## Task to complete
Would you please copy every line from the records that contains the word "href"?

## Saved data entries
"""

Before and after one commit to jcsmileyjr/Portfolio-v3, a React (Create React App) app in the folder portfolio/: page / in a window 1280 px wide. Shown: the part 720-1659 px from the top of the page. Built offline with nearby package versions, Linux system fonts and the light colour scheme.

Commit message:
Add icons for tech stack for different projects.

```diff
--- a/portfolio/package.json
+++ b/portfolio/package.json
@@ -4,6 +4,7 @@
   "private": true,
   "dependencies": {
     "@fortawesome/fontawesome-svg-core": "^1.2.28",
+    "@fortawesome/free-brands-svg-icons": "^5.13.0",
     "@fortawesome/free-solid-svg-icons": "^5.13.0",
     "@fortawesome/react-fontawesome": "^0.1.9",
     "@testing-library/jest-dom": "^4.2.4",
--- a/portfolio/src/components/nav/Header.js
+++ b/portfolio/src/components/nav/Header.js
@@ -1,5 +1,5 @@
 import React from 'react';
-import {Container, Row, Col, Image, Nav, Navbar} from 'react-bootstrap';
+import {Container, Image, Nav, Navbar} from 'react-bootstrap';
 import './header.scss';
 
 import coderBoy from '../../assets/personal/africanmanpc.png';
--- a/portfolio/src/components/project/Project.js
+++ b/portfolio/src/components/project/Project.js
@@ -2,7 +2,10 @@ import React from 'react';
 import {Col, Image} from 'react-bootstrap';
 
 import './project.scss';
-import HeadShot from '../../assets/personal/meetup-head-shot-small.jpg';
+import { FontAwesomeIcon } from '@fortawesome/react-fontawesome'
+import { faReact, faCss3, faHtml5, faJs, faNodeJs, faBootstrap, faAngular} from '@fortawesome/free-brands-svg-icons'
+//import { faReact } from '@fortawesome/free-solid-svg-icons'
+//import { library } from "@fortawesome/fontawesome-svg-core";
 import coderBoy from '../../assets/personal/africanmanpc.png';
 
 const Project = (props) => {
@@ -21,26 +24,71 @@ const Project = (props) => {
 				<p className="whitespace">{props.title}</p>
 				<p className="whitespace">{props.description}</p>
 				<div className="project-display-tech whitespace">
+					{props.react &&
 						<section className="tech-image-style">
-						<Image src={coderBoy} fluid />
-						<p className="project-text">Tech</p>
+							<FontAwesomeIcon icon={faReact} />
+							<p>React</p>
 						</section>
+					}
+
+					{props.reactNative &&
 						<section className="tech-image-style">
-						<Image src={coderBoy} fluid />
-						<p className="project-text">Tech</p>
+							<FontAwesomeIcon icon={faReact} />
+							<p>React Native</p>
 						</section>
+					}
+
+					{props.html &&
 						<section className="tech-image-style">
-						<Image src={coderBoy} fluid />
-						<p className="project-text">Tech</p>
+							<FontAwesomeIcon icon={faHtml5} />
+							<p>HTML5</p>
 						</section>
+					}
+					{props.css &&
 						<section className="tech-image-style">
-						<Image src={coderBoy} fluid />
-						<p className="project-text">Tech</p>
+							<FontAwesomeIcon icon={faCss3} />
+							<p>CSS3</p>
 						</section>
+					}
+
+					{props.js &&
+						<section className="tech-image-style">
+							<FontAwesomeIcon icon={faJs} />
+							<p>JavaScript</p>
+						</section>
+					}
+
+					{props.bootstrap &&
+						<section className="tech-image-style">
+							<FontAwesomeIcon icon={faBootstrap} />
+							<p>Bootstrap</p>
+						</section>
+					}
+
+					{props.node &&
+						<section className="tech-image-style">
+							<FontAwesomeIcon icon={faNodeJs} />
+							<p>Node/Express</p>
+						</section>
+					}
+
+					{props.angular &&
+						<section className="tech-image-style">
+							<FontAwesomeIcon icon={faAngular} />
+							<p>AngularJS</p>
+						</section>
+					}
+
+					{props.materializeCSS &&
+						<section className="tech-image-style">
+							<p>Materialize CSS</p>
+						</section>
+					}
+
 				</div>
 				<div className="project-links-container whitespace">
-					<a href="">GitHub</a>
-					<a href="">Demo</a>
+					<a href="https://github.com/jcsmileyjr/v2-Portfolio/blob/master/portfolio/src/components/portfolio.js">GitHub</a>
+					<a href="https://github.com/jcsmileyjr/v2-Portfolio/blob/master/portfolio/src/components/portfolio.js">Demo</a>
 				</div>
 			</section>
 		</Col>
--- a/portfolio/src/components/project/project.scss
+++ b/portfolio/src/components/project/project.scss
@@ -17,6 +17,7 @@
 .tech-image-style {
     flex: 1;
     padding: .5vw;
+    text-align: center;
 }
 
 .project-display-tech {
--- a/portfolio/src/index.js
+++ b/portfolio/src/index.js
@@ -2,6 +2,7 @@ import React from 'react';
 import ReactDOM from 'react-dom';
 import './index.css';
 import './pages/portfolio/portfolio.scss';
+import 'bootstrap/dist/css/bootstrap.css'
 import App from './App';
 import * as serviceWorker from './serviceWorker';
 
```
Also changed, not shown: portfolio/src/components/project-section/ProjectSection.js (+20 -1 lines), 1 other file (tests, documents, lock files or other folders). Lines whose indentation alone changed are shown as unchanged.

"""

## Response to the task
-					<a href="">GitHub</a>
-					<a href="">Demo</a>
+					<a href="https://github.com/jcsmileyjr/v2-Portfolio/blob/master/portfolio/src/components/portfolio.js">GitHub</a>
+					<a href="https://github.com/jcsmileyjr/v2-Portfolio/blob/master/portfolio/src/components/portfolio.js">Demo</a>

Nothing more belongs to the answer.